What you should do: In the entries below, find each line with the word "ElMessage" and return it.

Records for this task:
##########
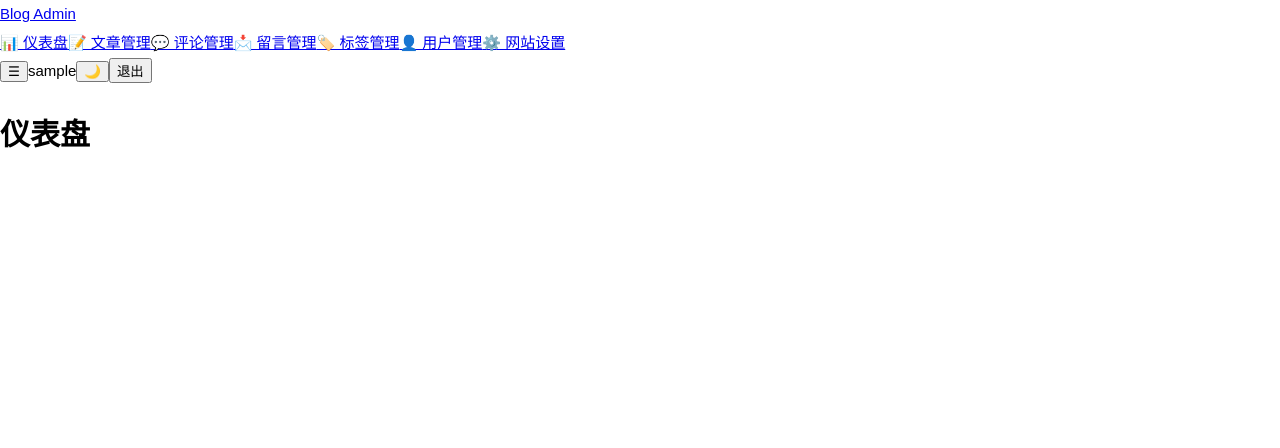
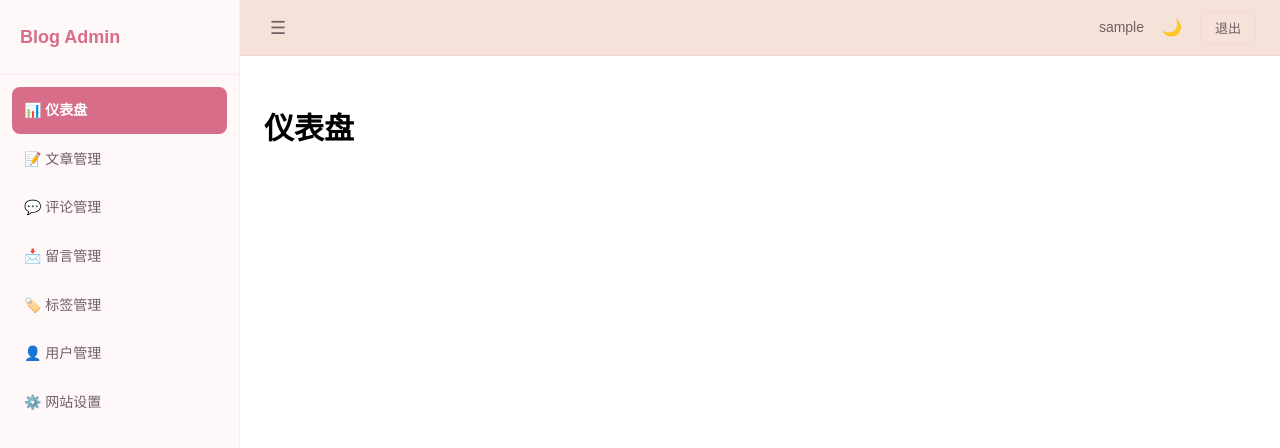
Before and after one commit to ezlier/Django-vue, a Vue app in the folder blog-front/: page /admin/dashboard in a window 1280 px wide. Shown: the top 448 px of the page. Built offline with nearby package versions, Linux system fonts and the light colour scheme; sample sign-in values are in the browser's storage; the HTML template or start-up script is replaced by a standard one; a web font is replaced by a local one.

Commit message:
fix: comment form reset logic, NavCard selector, and success/error feedback

```diff
--- a/blog-front/package.json
+++ b/blog-front/package.json
@@ -14,12 +14,15 @@
   "dependencies": {
     "axios": "^1.7.0",
     "element-plus": "^2.14.2",
+    "highlight.js": "^11.11.1",
+    "markdown-it": "^14.2.0",
     "pinia": "^3.0.4",
     "vue": "^3.5.0",
     "vue-router": "^4.6.4"
   },
   "devDependencies": {
     "@tsconfig/node24": "^24.0.4",
+    "@types/markdown-it": "^14.1.2",
     "@types/node": "^24.12.2",
     "@vitejs/plugin-vue": "^6.0.7",
     "@vue/tsconfig": "^0.9.1",
--- a/blog-front/src/components/CommentForm.vue
+++ b/blog-front/src/components/CommentForm.vue
@@ -68,16 +68,13 @@ async function handleSubmit() {
   }
   submitting.value = true
   try {
-    await emit('submit', {
+    emit('submit', {
       name: form.name.trim(),
       text: form.text.trim(),
       QQ: form.QQ.trim() || undefined,
       email: form.email.trim() || undefined,
     })
-    // 通过 emit 而非直接调用接口，让父组件控制提交逻辑和成功提示
     reset()
-  } catch {
-    // 父组件处理错误
   } finally {
     submitting.value = false
   }
--- a/blog-front/src/components/CommentSection.vue
+++ b/blog-front/src/components/CommentSection.vue
@@ -7,19 +7,10 @@
 
     <!-- 评论列表 -->
     <div class="comment-section__list" v-if="comments.length">
-      <div
-        v-for="item in comments"
-        :key="item.id"
-        class="comment-item"
-      >
+      <div v-for="item in comments" :key="item.id" class="comment-item">
         <div class="comment-item__avatar">
-          <img
-            v-if="item.QQ"
-            :src="`https://q1.qlogo.cn/g?b=qq&nk=${item.QQ}&s=100`"
-            :alt="item.name"
-            class="comment-item__avatar-img"
-            @error="onAvatarError(item)"
-          />
+          <img v-if="item.QQ" :src="`https://q1.qlogo.cn/g?b=qq&nk=${item.QQ}&s=100`" :alt="item.name"
+            class="comment-item__avatar-img" @error="onAvatarError(item)" />
           <div v-else class="comment-item__avatar-placeholder">
             {{ item.name[0] }}
           </div>
@@ -41,7 +32,6 @@
 
 <script setup lang="ts">
 import { ref } from 'vue'
-import { ElMessage } from 'element-plus'
 import CommentForm from './CommentForm.vue'
 
 interface CommentItem {
@@ -63,17 +53,14 @@ const emit = defineEmits<{
   submit: [data: { name: string; text: string; QQ?: string; email?: string }]
 }>()
 
+const formRef = ref<InstanceType<typeof CommentForm>>()
+
 function onAvatarError(item: CommentItem) {
   item._avatarFailed = true
 }
 
-async function onSubmit(data: { name: string; text: string; QQ?: string; email?: string }) {
-  try {
-    await emit('submit', data)
-    ElMessage.success('留言成功')
-  } catch (err: any) {
-    ElMessage.error(err?.response?.data?.msg || '留言失败')
-  }
+function onSubmit(data: { name: string; text: string; QQ?: string; email?: string }) {
+  emit('submit', data)
 }
 </script>
 
--- a/blog-front/src/layouts/AdminLayout/index.vue
+++ b/blog-front/src/layouts/AdminLayout/index.vue
@@ -38,3 +38,123 @@ import { useUiStore } from '@/stores/ui'
 const auth = useAuthStore()
 const ui = useUiStore()
 </script>
+
+<style scoped>
+.admin-layout {
+  display: flex;
+  min-height: 100dvh;
+}
+
+.admin-sidebar {
+  width: 240px;
+  background: var(--color-background-mute);
+  border-right: 1px solid var(--color-border);
+  padding: 20px 0;
+  display: flex;
+  flex-direction: column;
+  flex-shrink: 0;
+  transition: width 0.3s;
+}
+
+.admin-layout.collapsed .admin-sidebar {
+  width: 64px;
+}
+
+.sidebar-header {
+  padding: 0 20px 20px;
+  border-bottom: 1px solid var(--color-border);
+  margin-bottom: 12px;
+}
+
+.admin-logo {
+  font-size: 18px;
+  font-weight: 700;
+  color: var(--color-heading);
+  text-decoration: none;
+}
+
+.sidebar-nav {
+  display: flex;
+  flex-direction: column;
+  gap: 2px;
+  padding: 0 12px;
+}
+
+.sidebar-nav a {
+  padding: 10px 12px;
+  border-radius: 8px;
+  font-size: 14px;
+  color: var(--color-text);
+  text-decoration: none;
+  transition: background 0.2s;
+}
+
+.sidebar-nav a:hover {
+  background: var(--color-border);
+}
+
+.sidebar-nav a.active {
+  background: var(--color-heading);
+  color: #fff;
+  font-weight: 600;
+}
+
+.admin-right {
+  flex: 1;
+  display: flex;
+  flex-direction: column;
+  min-width: 0;
+}
+
+.admin-topbar {
+  display: flex;
+  align-items: center;
+  gap: 12px;
+  padding: 0 24px;
+  height: 56px;
+  border-bottom: 1px solid var(--color-border);
+  background: var(--color-background);
+}
+
+.collapse-btn {
+  background: none;
+  border: none;
+  font-size: 18px;
+  cursor: pointer;
+  color: var(--color-text);
+}
+
+.admin-topbar .username {
+  font-size: 14px;
+  color: var(--color-text);
+  margin-left: auto;
+}
+
+.admin-topbar .theme-toggle {
+  background: none;
+  border: none;
+  font-size: 16px;
+  cursor: pointer;
+}
+
+.logout-btn {
+  padding: 6px 14px;
+  border-radius: 6px;
+  border: 1px solid var(--color-border);
+  background: var(--color-background);
+  color: var(--color-text);
+  font-size: 13px;
+  cursor: pointer;
+  transition: background 0.2s;
+}
+
+.logout-btn:hover {
+  background: var(--color-background-mute);
+}
+
+.admin-main {
+  flex: 1;
+  padding: 24px;
+  overflow-y: auto;
+}
+</style>
--- a/blog-front/src/views/about/index.vue
+++ b/blog-front/src/views/about/index.vue
@@ -1,6 +1,7 @@
 <script setup lang="ts">
 import { useUiStore } from "@/stores/ui"
 import { onMounted, ref } from 'vue'
+import { ElMessage } from 'element-plus'
 import MarkdownIt from "markdown-it"
 import hljs from "highlight.js"
 import "highlight.js/styles/github-dark.css"
@@ -33,8 +34,13 @@ async function fetchMessages() {
 }
 
 async function handleMessage(data: { name: string; text: string; QQ?: string; email?: string }) {
-  await createMessage(data as any)
-  await fetchMessages()
+  try {
+    await createMessage(data as any)
+    await fetchMessages()
+    ElMessage.success('留言成功')
+  } catch (err: any) {
+    ElMessage.error(err?.response?.data?.msg || '留言失败')
+  }
 }
 
 onMounted(async () => {
@@ -51,11 +57,7 @@ onMounted(async () => {
   <div class="content">
     <div class="about-wrapper" v-html="html"></div>
 
-    <CommentSection
-      title="留言墙"
-      :comments="messageList"
-      @submit="handleMessage"
-    />
+    <CommentSection title="留言墙" :comments="messageList" @submit="handleMessage" />
   </div>
 </template>
 
--- a/blog-front/src/views/archive/index.vue
+++ b/blog-front/src/views/archive/index.vue
@@ -33,7 +33,7 @@ const filteredArticles = computed(() => {
   if (activeTag.value === null) return source
   return source.filter((a) =>
     a.tags.some((t) =>
-      typeof t === 'string' ? false : t.id === activeTag.value
+      typeof t === 'string' ? false : (typeof t === 'object' && t.id === activeTag.value)
     )
   )
 })
--- a/blog-front/src/views/article-detail/component/ArticleInfoCard.vue
+++ b/blog-front/src/views/article-detail/component/ArticleInfoCard.vue
@@ -68,21 +68,20 @@ const daysAgo = computed(() => {
 }
 
 .article-info-card__title {
-  padding: 16px 20px;
-  margin-bottom: 12px;
+  padding: 16px 20px 0;
   font-weight: 700;
-  font-size: 1.1rem;
-  margin-bottom: .6rem;
-  border-bottom: 2px dashed;
-  padding-bottom: .3rem;
+  font-size: 1rem;
+  color: var(--color-heading);
+  border: none;
+  margin-bottom: 0;
 }
 
 .article-info-card__cover {
-  padding: 16px 20px;
+  padding: 16px 20px 0;
   width: 100%;
   aspect-ratio: 16 / 9;
   overflow: hidden;
-
+  box-sizing: border-box;
 }
 
 .article-info-card__cover img {
--- a/blog-front/src/views/article-detail/component/ArticleNavCard.vue
+++ b/blog-front/src/views/article-detail/component/ArticleNavCard.vue
@@ -28,9 +28,8 @@ const headings = ref<Heading[]>([])
 const activeId = ref('')
 
 function collectHeadings() {
-  // 使用 setTimeout 确保 v-html 渲染完成后再采集标题
   setTimeout(() => {
-    const container = document.querySelector('.markdown-body')
+    const container = document.querySelector('.article-body')
     if (!container) return
     const els = container.querySelectorAll('h1, h2, h3')
     headings.value = Array.from(els).map((el) => {
@@ -38,13 +37,14 @@ function collectHeadings() {
       if (!h.id) {
         h.id = 'heading-' + Math.random().toString(36).slice(2, 8)
       }
+      const rawText = h.innerText || h.textContent || ''
       return {
         id: h.id,
-        text: h.innerText.slice(0, 30) + (h.innerText.length > 30 ? '...' : ''),
+        text: rawText.slice(0, 30) + (rawText.length > 30 ? '...' : ''),
         level: Number(h.tagName[1]),
       }
     })
-  })
+  }, 600)
 }
 
 function scrollTo(id: string) {
@@ -56,19 +56,20 @@ function scrollTo(id: string) {
 }
 
 function onScroll() {
+  if (!headings.value.length) return
   const els = headings.value.map((h) => document.getElementById(h.id)).filter(Boolean) as HTMLElement[]
+  if (!els.length) return
   for (let i = els.length - 1; i >= 0; i--) {
     if (els[i].getBoundingClientRect().top <= 120) {
       activeId.value = headings.value[i].id
       return
     }
   }
-  if (els.length) activeId.value = headings.value[0].id
+  activeId.value = headings.value[0].id
 }
 
 onMounted(() => {
-  // 等待文章内容渲染后收集标题
-  setTimeout(collectHeadings, 300)
+  collectHeadings()
   window.addEventListener('scroll', onScroll, { passive: true })
 })
 
--- a/blog-front/src/views/article-detail/index.vue
+++ b/blog-front/src/views/article-detail/index.vue
@@ -23,11 +23,7 @@
     </div>
 
     <!-- 评论区 -->
-    <CommentSection
-      title="评论"
-      :comments="commentList"
-      @submit="handleComment"
-    />
+    <CommentSection title="评论" :comments="commentList" @submit="handleComment" />
   </div>
 
   <div v-else-if="loading" class="article-loading">
@@ -38,6 +34,7 @@
 <script setup lang="ts">
 import { ref, watch } from 'vue'
 import { useRoute } from 'vue-router'
+import { ElMessage } from 'element-plus'
 import { useArticleStore } from '@/stores/article'
 import { getComments, createComment } from '@/api/user'
 import CommentSection from '@/components/CommentSection.vue'
@@ -87,8 +84,13 @@ async function fetchComments(slug: string) {
 
 async function handleComment(data: { name: string; text: string; QQ?: string; email?: string }) {
   const slug = route.params.slug as string
-  await createComment(slug, data as any)
-  await fetchComments(slug)
+  try {
+    await createComment(slug, data as any)
+    await fetchComments(slug)
+    ElMessage.success('评论成功')
+  } catch (err: any) {
+    ElMessage.error(err?.response?.data?.msg || '评论失败')
+  }
 }
 
 // 首次加载
--- a/blog-front/vite.config.ts
+++ b/blog-front/vite.config.ts
@@ -13,4 +13,12 @@ export default defineConfig({
       '@': fileURLToPath(new URL('./src', import.meta.url))
     },
   },
+  server: {
+    proxy: {
+      '/api': {
+        target: 'http://localhost:8000',
+        changeOrigin: true,
+      },
+    },
+  },
 })
```
Also changed, not shown: 1 other file (tests, documents, lock files or other folders).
##########
Answer section:
-import { ElMessage } from 'element-plus'
-    ElMessage.success('留言成功')
-    ElMessage.error(err?.response?.data?.msg || '留言失败')
+import { ElMessage } from 'element-plus'
+    ElMessage.success('留言成功')
+    ElMessage.error(err?.response?.data?.msg || '留言失败')
+import { ElMessage } from 'element-plus'
+    ElMessage.success('评论成功')
+    ElMessage.error(err?.response?.data?.msg || '评论失败')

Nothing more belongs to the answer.